This article is part of the supplement: Selected articles from the 4th International Conference on Computational Systems Biology (ISB 2010)
Network screening of Goto-Kakizaki rat liver microarray data during diabetic progression
1 Key Laboratory of Systems Biology, SIBS-Novo Nordisk Translational Research Centre for PreDiabetes, Shanghai Institutes for Biological Sciences, Chinese Academy of Sciences, Shanghai 200233, China
2 Computational Biology Research Center, National Institute of Advanced Industrial Science and Technology, Tokyo 135-0064, Japan
3 INFOCOM Corporation, Tokyo 150-0001, Japan
4 Hefei National Laboratory for Physical Sciences at Microscale and School of Life Sciences, University of Science and Technology of China, Hefei 230027, China
5 Institute of Systems Biology, Shanghai University, Shanghai 200444, China
BMC Systems Biology 2011, 5(Suppl 1):S16 doi:10.1186/1752-0509-5-S1-S16Published: 20 June 2011
Type 2 diabetes mellitus (T2DM) is a complex systemic disease, with significant disorders of metabolism. The liver, a central energy metabolic organ, plays a critical role in the development of diabetes. Although gene expression levels are able to be measured via microarray since 1996, it is difficult to evaluate the contributions of one altered gene expression to a specific disease. One of the reasons is that a whole network picture responsible for a specific phase of diabetes is missing, while a single gene has to be put into a network picture to evaluate its importance. In the aim of identifying significant transcriptional regulatory networks in the liver contributing to diabetes, we have performed comprehensive active regulatory network survey by network screening in 4 weeks (w), 8-12 w, and 18-20 w Goto-Kakizaki (GK) rat liver microarray data.
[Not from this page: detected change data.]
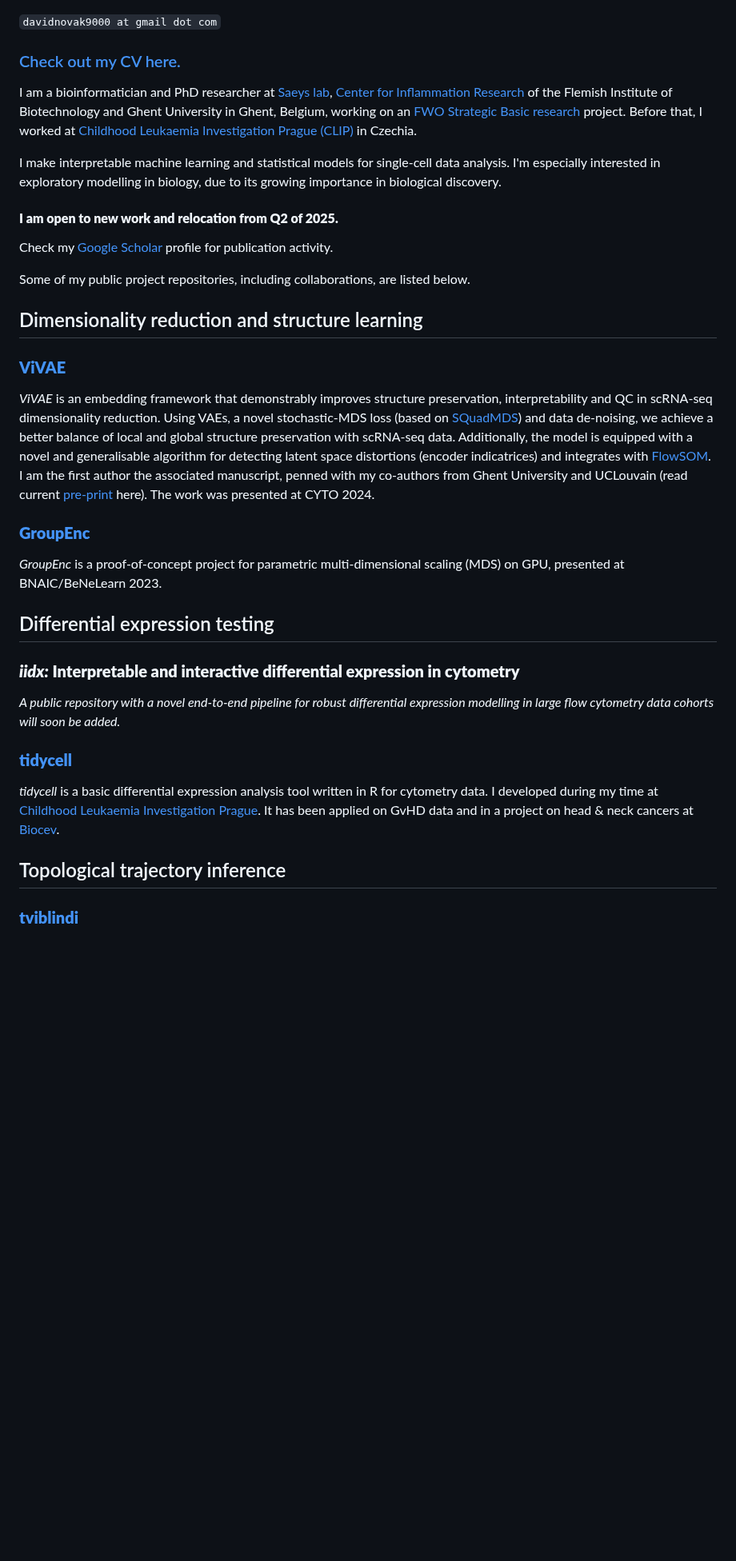
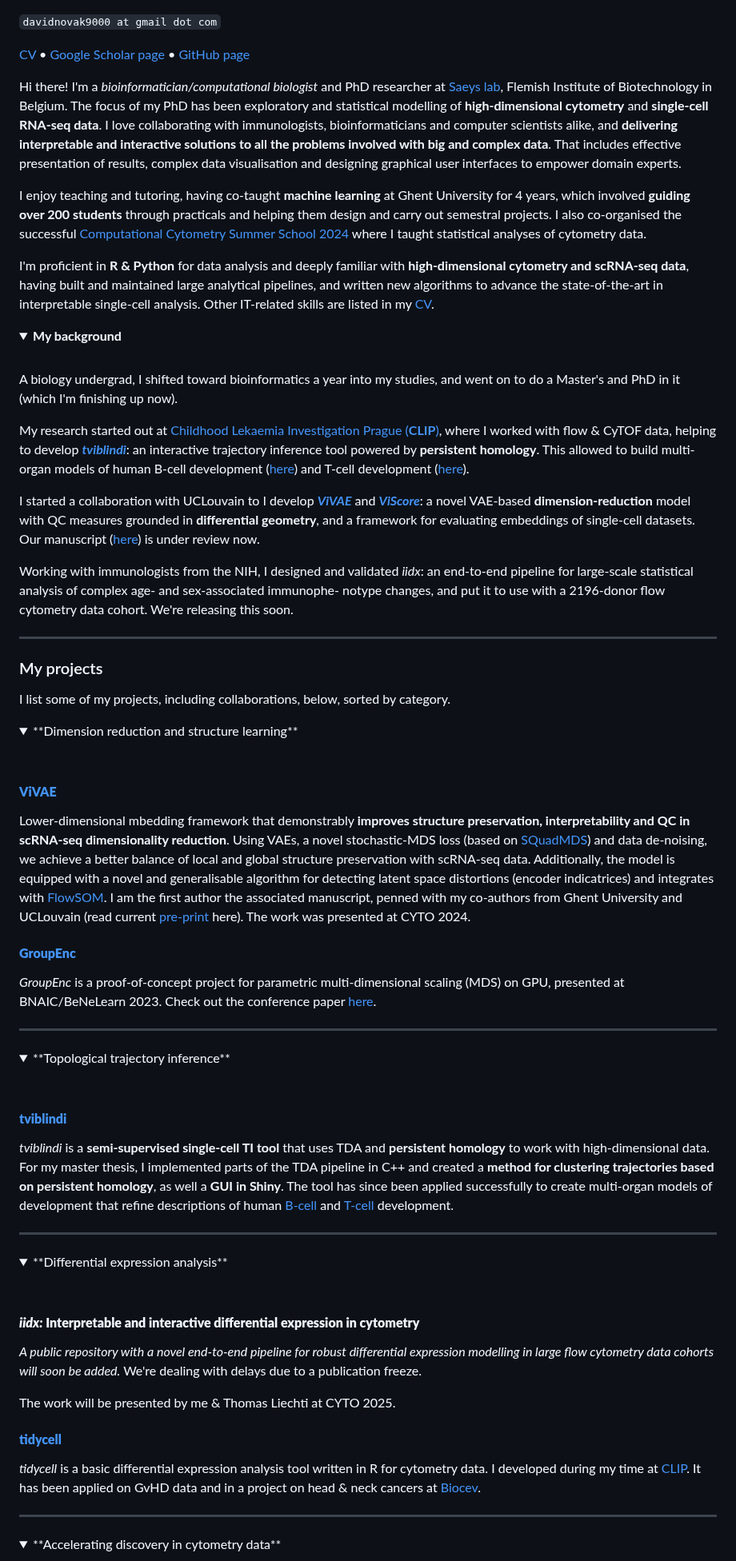
Before and after one commit to davnovak/davnovak.github.io, a Markdown page: README.md, the part around one of its changes. Shown at 80% size. GitHub-like rendering; folded sections open; blank space fills up the shorter version.

Commit message:
Tidy up README

````diff
--- a/README.md
+++ b/README.md
@@ -1,46 +1,95 @@
 
 ```davidnovak9000 at gmail dot com```
 
-### [Check out my CV here.](cv.pdf)
+[CV](cv.pdf) • [Google Scholar page](https://scholar.google.com/citations?user=FU7FJPcAAAAJ&hl=en) • [GitHub page](https://github.com/davnovak)
 
-I am a bioinformatician and PhD researcher at [Saeys lab](https://saeyslab.sites.vib.be/en), [Center for Inflammation Research](https://www.irc.ugent.be) of the Flemish Institute of Biotechnology and Ghent University in Ghent, Belgium, working on an [FWO Strategic Basic research](https://www.fwo.be/en/fellowships-funding/phd-fellowships/phd-fellowship-strategic-basic-research/) project.
-Before that, I worked at [Childhood Leukaemia Investigation Prague (CLIP)](https://clip.lf2.cuni.cz/en) in Czechia.
+Hi there! I'm a *bioinformatician/computational biologist* and PhD researcher at [Saeys lab](https://saeyslab.sites.vib.be/en), Flemish Institute of Biotechnology in Belgium.
+The focus of my PhD has been exploratory and statistical modelling of **high-dimensional cytometry** and **single-cell RNA-seq data**.
+I love collaborating with immunologists, bioinformaticians and computer scientists alike, and **delivering interpretable and interactive solutions to all the problems involved with big and complex data**.
+That includes effective presentation of results, complex data visualisation and designing graphical user interfaces to empower domain experts.
 
-I make interpretable machine learning and statistical models for single-cell data analysis.
-I'm especially interested in exploratory modelling in biology, due to its growing importance in biological discovery.
+I enjoy teaching and tutoring, having co-taught **machine learning** at Ghent University for 4 years, which involved **guiding over 200 students** through practicals and helping them design and carry out semestral projects.
+I also co-organised the successful [Computational Cytometry Summer School 2024](https://training.vib.be/all-trainings/computational-cytometry-summer-school) where I taught statistical analyses of cytometry data.
 
-#### **I am open to new work and relocation from Q2 of 2025.**
+I'm proficient in **R & Python** for data analysis and deeply familiar with **high-dimensional cytometry and scRNA-seq data**, having built and maintained large analytical pipelines, and written new algorithms to advance the state-of-the-art in interpretable single-cell analysis.
+Other IT-related skills are listed in my [CV](cv.pdf).
 
-Check my [Google Scholar](https://scholar.google.com/citations?user=FU7FJPcAAAAJ&hl=en) profile for publication activity.
+<details>
+<summary><b>My background</b></summary>
+<br>
 
-Some of my public project repositories, including collaborations, are listed below.
+A biology undergrad, I shifted toward bioinformatics a year into my studies, and went on to do a Master's and PhD in it (which I'm finishing up now).
 
-## Dimensionality reduction and structure learning
+My research started out at [Childhood Lekaemia Investigation Prague (**CLIP**)](https://clip.lf2.cuni.cz/en), where I worked with flow & CyTOF data, helping to develop [***tviblindi***](https://github.com/stuchly/tviblindi): an interactive trajectory inference tool powered by **persistent homology**.
+This allowed to build multi-organ models of human B-cell development ([here](https://elifesciences.org/reviewed-preprints/95861)) and T-cell development ([here](https://onlinelibrary.wiley.com/doi/full/10.1002/eji.202451004)).
 
-### [**ViVAE**](https://github.com/saeyslab/ViVAE)
+I started a collaboration with UCLouvain to I develop [***ViVAE***](https://github.com/saeyslab/ViVAE) and [***ViScore***](https://github.com/saeyslab/ViScore): a novel VAE-based **dimension-reduction** model with QC measures grounded in **differential geometry**, and a framework for evaluating embeddings of single-cell datasets.
+Our manuscript ([here](https://www.biorxiv.org/content/10.1101/2023.11.23.568428v3)) is under review now.
 
-*ViVAE* is an embedding framework that demonstrably improves structure preservation, interpretability and QC in scRNA-seq dimensionality reduction.
+Working with immunologists from the NIH, I designed and validated *iidx*: an end-to-end pipeline for large-scale statistical analysis of complex age- and sex-associated immunophe- notype changes, and put it to use with a 2196-donor flow cytometry data cohort.
+We're releasing this soon.
+
+<hr>
+</details>
+
+### My projects
+
+I list some of my projects, including collaborations, below, sorted by category.
+
+<details>
+<summary>**Dimension reduction and structure learning**</summary>
+<br>
+
+#### [**ViVAE**](https://github.com/saeyslab/ViVAE)
+
+Lower-dimensional mbedding framework that demonstrably **improves structure preservation, interpretability and QC in scRNA-seq dimensionality reduction**.
 Using VAEs, a novel stochastic-MDS loss (based on [SQuadMDS](https://github.com/PierreLambert3/SQuaD-MDS-and-FItSNE-hybrid)) and data de-noising, we achieve a better balance of local and global structure preservation with scRNA-seq data.
 Additionally, the model is equipped with a novel and generalisable algorithm for detecting latent space distortions (encoder indicatrices) and integrates with [FlowSOM](https://github.com/saeyslab/FlowSOM_Python).
 I am the first author the associated manuscript, penned with my co-authors from Ghent University and UCLouvain (read current [pre-print](https://www.biorxiv.org/content/10.1101/2023.11.23.568428v3) here).
 The work was presented at CYTO 2024.
 
-### [**GroupEnc**](https://github.com/saeyslab/GroupEnc)
+#### [**GroupEnc**](https://github.com/saeyslab/GroupEnc)
 
 *GroupEnc* is a proof-of-concept project for parametric multi-dimensional scaling (MDS) on GPU, presented at BNAIC/BeNeLearn 2023.
+Check out the conference paper [here](https://bnaic2023.tudelft.nl/static/media/BNAICBENELEARN_2023_paper_46.9317ce00beb72bf31803.pdf).
 
-## Differential expression testing
 
-### **_iidx:_ Interpretable and interactive differential expression in cytometry**
+<hr>
+</details>
+
+<details>
+<summary>**Topological trajectory inference**</summary>
+<br>
+
+#### [**tviblindi**](https://github.com/stuchly/tviblindi)
+
+*tviblindi* is a **semi-supervised single-cell TI tool** that uses TDA and **persistent homology** to work with high-dimensional data.
+For my master thesis, I implemented parts of the TDA pipeline in C++ and created a **method for clustering trajectories based on persistent homology**, as well a **GUI in Shiny**.
+The tool has since been applied successfully to create multi-organ models of development that refine descriptions of human [B-cell](https://onlinelibrary.wiley.com/doi/10.1002/eji.202451004) and [T-cell](https://elifesciences.org/reviewed-preprints/95861/figures) development.
+
+<hr>
+</details>
+
+<details>
+<summary>**Differential expression analysis**</summary>
+<br>
+
+#### **_iidx:_ Interpretable and interactive differential expression in cytometry**
+
 *A public repository with a novel end-to-end pipeline for robust differential expression modelling in large flow cytometry data cohorts will soon be added.*
+We're dealing with delays due to a publication freeze.
 
-### [**tidycell**](https://github.com/davnovak/tidycell)
+The work will be presented by me & Thomas Liechti at CYTO 2025.
+
+#### [**tidycell**](https://github.com/davnovak/tidycell)
 
 *tidycell* is a basic differential expression analysis tool written in R for cytometry data.
-I developed during my time at [Childhood Leukaemia Investigation Prague](https://clip.lf2.cuni.cz/cs).
+I developed during my time at [CLIP](https://clip.lf2.cuni.cz/cs).
 It has been applied on GvHD data and in a project on head & neck cancers at [Biocev](https://www.biocev.eu/en).
 
-## Topological trajectory inference
+<hr>
+</details>
 
-### [**tviblindi**](https://github.com/stuchly/tviblindi)
+<details>
+<summary>**Accelerating discovery in cytometry data**</summary>
 
````
Also changed, not shown: other parts of README.md (+43 -32 lines).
We identify active regulatory networks in GK rat by network screening in the following procedure. First, the regulatory networks are compiled by using the known binary relationships between the transcriptional factors and their regulated genes and the biological classification scheme, and second, the consistency of each regulatory network with the microarray data measured in GK rat is estimated to detect the active networks under the corresponding conditions. The comprehensive survey of the consistency between the networks and the measured data by the network screening approach in the case of non-insulin dependent diabetes in the GK rat reveals: 1. More pathways are active during inter-middle stage diabetes; 2. Inflammation, hypoxia, increased apoptosis, decreased proliferation, and altered metabolism are characteristics and display as early as 4weeks in GK strain; 3. Diabetes progression accompanies insults and compensations; 4. Nuclear receptors work in concert to maintain normal glycemic robustness system.
Notably this is the first comprehensive network screening study of non-insulin dependent diabetes in the GK rat based on high throughput data of the liver. Several important pathways have been revealed playing critical roles in the diabetes progression. Our findings also implicate that network screening is able to help us understand complex disease such as diabetes, and demonstrate the power of network systems biology approach to elucidate the essential mechanisms which would escape conventional single gene-based analysis.